I assure you that this diary will be priceless when you work in the field of language. One last thing – I believe I can’t speak/write foreign language well unless I speak/write my native language well. Unless I improve the skills to construct the argument, to explain a complicated concept, and summarize my opinion in my native language, it will be difficult for me to archive the proficiency level of the second language that I am learning. I found my native language to be important to the second language learning in this aspect.

7) What opportunities have knowing another language provided in your career that you may not have had otherwise?
Certainly learning/knowing English gave me the opportunity to come study at University in US, go to graduate school, and to be able to work in US.

8) What language are you studying now? (If you’re not studying another language answer this question: If you had the time to learn another language now, what language would it be? Why?)

(If I had the time to learn languages) I would like to learn Ainu language (an indigenous language spoken in Japan). I would like to learn how to speak it as well as to be able to see it from a linguistic perspective. For my pure linguistic interest, I would like to learn more about my own dialect (the Kyoto dialect) as well as Japanese.

9) How do you think your life would have turned out if you had never learned another language?
It would have turned out to be very boring. I would not have had any friends, colleagues, advisors, and teachers that I have now. I would not have learned about any cross-cultural differences among US as well as between US and Japan. I feel that I learned a lot more on my own culture, since I came to US, which is a significant experience and would not have had if I didn’t learn English.

10) In your opinion, are there more career opportunities for people who speak two or more languages?
Certainly. For any disciplines, you have a great advantage over anybody if you speak foreign languages in your field. I think you have a greater advantage if you can write/read and do presentations at a professional level.

11) What do you think you would be doing if you weren’t a Director of the Language Resource Center?
Hopefully, I’d be working with something to do with language – linguist, teacher, interpreter, translator, language textbook publishing company, and language software company…etc

12) What advice would you give to somebody who wants to have a job like yours?
Are there any specific languages they should learn? In my opinion, my job is to become a bridge between two separate fields (foreign language division and technology division). Any languages you learned would be useful for language side.

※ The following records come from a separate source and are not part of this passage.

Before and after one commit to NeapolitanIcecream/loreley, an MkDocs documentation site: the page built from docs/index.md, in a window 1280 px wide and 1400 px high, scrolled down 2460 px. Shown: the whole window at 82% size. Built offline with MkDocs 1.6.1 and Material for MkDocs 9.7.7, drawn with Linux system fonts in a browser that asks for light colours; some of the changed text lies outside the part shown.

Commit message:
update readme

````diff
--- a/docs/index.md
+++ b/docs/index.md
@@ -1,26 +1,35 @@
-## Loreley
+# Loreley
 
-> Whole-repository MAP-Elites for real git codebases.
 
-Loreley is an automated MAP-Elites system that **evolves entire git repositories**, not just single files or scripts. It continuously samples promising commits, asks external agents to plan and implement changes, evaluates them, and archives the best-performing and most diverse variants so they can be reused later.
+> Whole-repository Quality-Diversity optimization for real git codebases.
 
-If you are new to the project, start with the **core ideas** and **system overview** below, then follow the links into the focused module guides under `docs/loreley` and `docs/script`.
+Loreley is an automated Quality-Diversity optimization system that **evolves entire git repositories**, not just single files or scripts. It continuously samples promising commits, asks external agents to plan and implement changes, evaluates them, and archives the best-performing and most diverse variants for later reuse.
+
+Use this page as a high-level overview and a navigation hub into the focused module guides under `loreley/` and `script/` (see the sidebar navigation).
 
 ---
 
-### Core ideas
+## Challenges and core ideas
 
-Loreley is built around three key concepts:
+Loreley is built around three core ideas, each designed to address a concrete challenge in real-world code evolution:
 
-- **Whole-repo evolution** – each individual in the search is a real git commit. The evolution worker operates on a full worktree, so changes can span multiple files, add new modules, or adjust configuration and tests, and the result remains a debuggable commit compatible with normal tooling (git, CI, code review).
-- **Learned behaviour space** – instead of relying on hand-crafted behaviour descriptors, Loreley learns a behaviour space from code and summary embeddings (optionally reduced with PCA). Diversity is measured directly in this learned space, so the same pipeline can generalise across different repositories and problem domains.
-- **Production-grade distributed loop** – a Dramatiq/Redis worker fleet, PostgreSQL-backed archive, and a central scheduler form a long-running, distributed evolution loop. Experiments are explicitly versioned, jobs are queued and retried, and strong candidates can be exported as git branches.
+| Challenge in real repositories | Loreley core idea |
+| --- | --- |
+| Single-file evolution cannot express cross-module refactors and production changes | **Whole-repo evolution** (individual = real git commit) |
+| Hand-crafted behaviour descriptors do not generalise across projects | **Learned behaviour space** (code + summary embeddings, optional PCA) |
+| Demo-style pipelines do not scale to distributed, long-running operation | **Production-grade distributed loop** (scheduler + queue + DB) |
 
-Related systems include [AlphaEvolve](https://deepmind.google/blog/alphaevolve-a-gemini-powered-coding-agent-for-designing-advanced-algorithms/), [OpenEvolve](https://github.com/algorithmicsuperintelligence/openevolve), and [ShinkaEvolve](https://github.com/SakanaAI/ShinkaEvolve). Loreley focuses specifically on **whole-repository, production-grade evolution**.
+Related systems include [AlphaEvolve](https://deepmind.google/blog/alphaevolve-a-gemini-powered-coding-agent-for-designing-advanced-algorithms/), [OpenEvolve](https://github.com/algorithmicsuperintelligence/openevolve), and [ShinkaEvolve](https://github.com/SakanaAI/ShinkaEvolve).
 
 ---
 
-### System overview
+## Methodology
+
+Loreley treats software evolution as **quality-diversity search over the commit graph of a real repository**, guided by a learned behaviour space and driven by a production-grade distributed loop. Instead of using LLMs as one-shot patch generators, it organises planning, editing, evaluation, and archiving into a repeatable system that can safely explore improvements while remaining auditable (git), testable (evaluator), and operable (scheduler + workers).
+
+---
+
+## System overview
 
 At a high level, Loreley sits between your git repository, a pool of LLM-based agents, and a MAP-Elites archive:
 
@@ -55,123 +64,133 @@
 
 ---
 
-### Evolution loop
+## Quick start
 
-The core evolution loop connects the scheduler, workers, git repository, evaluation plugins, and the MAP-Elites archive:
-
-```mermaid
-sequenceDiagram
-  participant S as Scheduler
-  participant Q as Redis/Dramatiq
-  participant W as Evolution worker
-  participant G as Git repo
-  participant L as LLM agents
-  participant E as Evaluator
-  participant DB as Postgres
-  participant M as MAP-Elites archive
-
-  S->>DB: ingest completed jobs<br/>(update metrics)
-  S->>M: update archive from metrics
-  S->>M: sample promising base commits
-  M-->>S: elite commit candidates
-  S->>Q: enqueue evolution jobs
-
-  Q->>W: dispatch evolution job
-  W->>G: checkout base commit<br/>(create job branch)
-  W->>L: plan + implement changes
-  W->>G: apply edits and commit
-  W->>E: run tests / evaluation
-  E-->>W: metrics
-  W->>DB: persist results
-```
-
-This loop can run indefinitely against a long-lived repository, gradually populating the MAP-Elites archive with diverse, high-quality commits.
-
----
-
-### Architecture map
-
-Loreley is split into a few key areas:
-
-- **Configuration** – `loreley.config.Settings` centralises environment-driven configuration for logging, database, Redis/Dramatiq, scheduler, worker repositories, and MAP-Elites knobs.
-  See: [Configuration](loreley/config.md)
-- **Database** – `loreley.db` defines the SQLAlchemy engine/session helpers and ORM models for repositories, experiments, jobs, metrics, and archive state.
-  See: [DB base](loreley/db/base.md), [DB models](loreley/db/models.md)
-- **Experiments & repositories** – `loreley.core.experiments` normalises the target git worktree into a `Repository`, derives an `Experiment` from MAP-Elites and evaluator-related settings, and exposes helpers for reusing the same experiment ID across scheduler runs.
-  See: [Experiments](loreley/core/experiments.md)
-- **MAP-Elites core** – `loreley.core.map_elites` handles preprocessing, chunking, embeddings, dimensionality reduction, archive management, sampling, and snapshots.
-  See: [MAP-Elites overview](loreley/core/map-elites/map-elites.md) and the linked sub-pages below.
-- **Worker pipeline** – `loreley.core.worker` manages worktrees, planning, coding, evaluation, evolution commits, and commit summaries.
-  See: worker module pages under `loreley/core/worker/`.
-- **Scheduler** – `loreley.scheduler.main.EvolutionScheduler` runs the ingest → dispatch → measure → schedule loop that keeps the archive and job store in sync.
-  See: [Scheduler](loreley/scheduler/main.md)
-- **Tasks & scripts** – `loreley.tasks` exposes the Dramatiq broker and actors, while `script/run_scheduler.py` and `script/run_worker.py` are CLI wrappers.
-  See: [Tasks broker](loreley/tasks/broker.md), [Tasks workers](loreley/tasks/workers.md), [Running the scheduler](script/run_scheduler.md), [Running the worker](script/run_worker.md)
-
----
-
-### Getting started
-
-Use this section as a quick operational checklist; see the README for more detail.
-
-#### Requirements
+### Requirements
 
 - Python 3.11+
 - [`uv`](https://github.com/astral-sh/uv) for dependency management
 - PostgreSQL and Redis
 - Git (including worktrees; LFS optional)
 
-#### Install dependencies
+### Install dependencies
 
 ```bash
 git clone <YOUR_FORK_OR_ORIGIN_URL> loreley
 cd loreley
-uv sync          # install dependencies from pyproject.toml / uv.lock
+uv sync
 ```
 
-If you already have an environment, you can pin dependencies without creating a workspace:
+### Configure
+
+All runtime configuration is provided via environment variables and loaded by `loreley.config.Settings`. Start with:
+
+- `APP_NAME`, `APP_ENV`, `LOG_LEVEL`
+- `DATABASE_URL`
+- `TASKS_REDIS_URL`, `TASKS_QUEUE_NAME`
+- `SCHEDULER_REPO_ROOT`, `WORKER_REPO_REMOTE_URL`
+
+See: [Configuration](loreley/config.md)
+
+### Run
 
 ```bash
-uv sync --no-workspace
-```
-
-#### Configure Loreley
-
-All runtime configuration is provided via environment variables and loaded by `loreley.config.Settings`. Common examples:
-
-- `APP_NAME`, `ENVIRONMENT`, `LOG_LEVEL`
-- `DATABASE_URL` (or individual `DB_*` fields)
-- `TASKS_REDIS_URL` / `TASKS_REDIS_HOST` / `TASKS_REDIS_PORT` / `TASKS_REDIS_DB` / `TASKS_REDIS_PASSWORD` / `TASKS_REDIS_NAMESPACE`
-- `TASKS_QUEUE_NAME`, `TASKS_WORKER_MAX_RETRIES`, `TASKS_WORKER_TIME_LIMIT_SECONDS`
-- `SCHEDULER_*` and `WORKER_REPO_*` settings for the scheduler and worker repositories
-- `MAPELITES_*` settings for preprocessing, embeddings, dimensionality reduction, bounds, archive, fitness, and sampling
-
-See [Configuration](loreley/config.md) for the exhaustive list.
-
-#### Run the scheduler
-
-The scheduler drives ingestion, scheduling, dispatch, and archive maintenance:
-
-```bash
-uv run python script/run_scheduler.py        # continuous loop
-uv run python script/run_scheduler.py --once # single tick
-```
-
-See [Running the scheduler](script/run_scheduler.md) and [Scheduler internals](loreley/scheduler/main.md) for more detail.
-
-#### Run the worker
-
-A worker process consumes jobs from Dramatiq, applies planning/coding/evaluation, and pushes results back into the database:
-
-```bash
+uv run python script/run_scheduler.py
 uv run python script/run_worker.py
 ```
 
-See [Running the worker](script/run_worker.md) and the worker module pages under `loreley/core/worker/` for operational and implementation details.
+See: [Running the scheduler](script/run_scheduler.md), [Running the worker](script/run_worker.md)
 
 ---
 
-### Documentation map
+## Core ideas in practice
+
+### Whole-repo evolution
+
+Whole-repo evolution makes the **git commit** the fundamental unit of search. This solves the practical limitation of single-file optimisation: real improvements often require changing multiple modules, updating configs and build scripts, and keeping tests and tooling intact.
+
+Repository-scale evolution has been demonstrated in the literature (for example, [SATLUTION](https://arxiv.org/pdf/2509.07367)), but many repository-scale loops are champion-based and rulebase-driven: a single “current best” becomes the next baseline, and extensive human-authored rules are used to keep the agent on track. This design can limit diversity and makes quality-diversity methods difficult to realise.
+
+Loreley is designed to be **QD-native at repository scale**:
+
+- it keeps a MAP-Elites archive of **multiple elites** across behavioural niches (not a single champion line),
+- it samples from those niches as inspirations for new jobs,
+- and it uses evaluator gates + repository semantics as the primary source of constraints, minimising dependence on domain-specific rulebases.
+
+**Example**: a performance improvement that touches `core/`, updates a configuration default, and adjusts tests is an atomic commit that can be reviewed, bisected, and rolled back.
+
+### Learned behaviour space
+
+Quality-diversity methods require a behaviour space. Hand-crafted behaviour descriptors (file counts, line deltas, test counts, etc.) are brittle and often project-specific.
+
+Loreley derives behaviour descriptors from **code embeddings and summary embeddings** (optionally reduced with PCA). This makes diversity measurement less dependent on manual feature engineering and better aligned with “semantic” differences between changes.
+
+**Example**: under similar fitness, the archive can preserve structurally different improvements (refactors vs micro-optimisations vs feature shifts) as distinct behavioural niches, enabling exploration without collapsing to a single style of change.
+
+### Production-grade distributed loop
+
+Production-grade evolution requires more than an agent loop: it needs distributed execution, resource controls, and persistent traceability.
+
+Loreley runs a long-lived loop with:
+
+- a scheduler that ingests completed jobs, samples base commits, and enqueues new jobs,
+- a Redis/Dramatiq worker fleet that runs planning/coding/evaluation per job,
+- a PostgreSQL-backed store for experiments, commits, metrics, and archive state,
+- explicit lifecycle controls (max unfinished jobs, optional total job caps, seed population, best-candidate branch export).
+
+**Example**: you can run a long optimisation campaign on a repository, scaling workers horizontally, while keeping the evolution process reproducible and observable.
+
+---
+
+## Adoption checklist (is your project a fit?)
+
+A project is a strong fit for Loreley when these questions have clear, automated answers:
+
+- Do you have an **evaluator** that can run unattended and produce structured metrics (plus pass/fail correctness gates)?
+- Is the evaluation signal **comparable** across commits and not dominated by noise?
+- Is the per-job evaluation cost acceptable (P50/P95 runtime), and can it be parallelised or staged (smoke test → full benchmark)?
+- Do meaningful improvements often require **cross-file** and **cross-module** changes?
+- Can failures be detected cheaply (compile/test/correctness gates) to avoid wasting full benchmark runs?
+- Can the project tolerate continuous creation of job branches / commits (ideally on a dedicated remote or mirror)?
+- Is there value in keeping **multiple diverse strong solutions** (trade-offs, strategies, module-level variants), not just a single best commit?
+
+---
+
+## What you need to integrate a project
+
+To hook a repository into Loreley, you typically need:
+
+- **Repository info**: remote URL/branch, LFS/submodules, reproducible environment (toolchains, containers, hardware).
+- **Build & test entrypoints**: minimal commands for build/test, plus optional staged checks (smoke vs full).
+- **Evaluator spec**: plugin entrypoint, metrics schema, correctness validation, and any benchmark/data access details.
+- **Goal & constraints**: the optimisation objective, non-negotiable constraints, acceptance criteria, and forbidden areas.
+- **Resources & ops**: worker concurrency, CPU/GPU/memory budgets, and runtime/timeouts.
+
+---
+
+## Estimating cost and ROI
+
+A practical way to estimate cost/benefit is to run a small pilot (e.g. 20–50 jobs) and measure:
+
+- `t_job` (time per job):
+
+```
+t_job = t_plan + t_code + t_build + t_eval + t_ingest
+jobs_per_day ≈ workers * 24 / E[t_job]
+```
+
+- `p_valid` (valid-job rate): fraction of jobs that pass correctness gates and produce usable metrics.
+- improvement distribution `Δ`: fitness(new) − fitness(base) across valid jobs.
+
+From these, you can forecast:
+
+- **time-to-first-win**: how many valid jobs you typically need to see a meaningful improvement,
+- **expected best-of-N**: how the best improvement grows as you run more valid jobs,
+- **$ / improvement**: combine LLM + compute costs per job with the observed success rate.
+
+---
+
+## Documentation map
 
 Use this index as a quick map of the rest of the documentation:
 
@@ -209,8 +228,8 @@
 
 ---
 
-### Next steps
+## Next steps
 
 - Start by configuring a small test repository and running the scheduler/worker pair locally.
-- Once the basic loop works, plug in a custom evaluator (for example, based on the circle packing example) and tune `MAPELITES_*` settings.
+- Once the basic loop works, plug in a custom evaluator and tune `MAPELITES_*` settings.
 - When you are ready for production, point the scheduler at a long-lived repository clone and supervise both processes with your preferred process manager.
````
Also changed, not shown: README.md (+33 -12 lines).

If you have technology skills as well as pedagogical aspect of language learning, you would do a good job in my position.

13) Anything else you’d like to add?
Language is so interesting and considered to be one of the unique characteristics in human beings, yet it still creates cross-cultural differences among us. A person on TV once said "language is what unites us together. At the same time, it is what makes us different from one another". I understand it through my own experience of learning languages.

I have always been interested in the language even before I learned English as second language. It might be something to do with the area where I come from in Japan. Thinking of language - why people say things the way they say, why people laugh at what others say (jokes in comedy show as well as in daily conversation) - makes me so excited. These curiosities made me who I am, drew me into this field, and got me where I am at.

So keep your eyes and ears open to whatever you are interested in.
Thank you for giving me the opportunity for the interview.

Back to top

®2009 National Capital Language Resource Center

Home | Professional Development | Newsletter | Culture Club | Contact Us | Site Map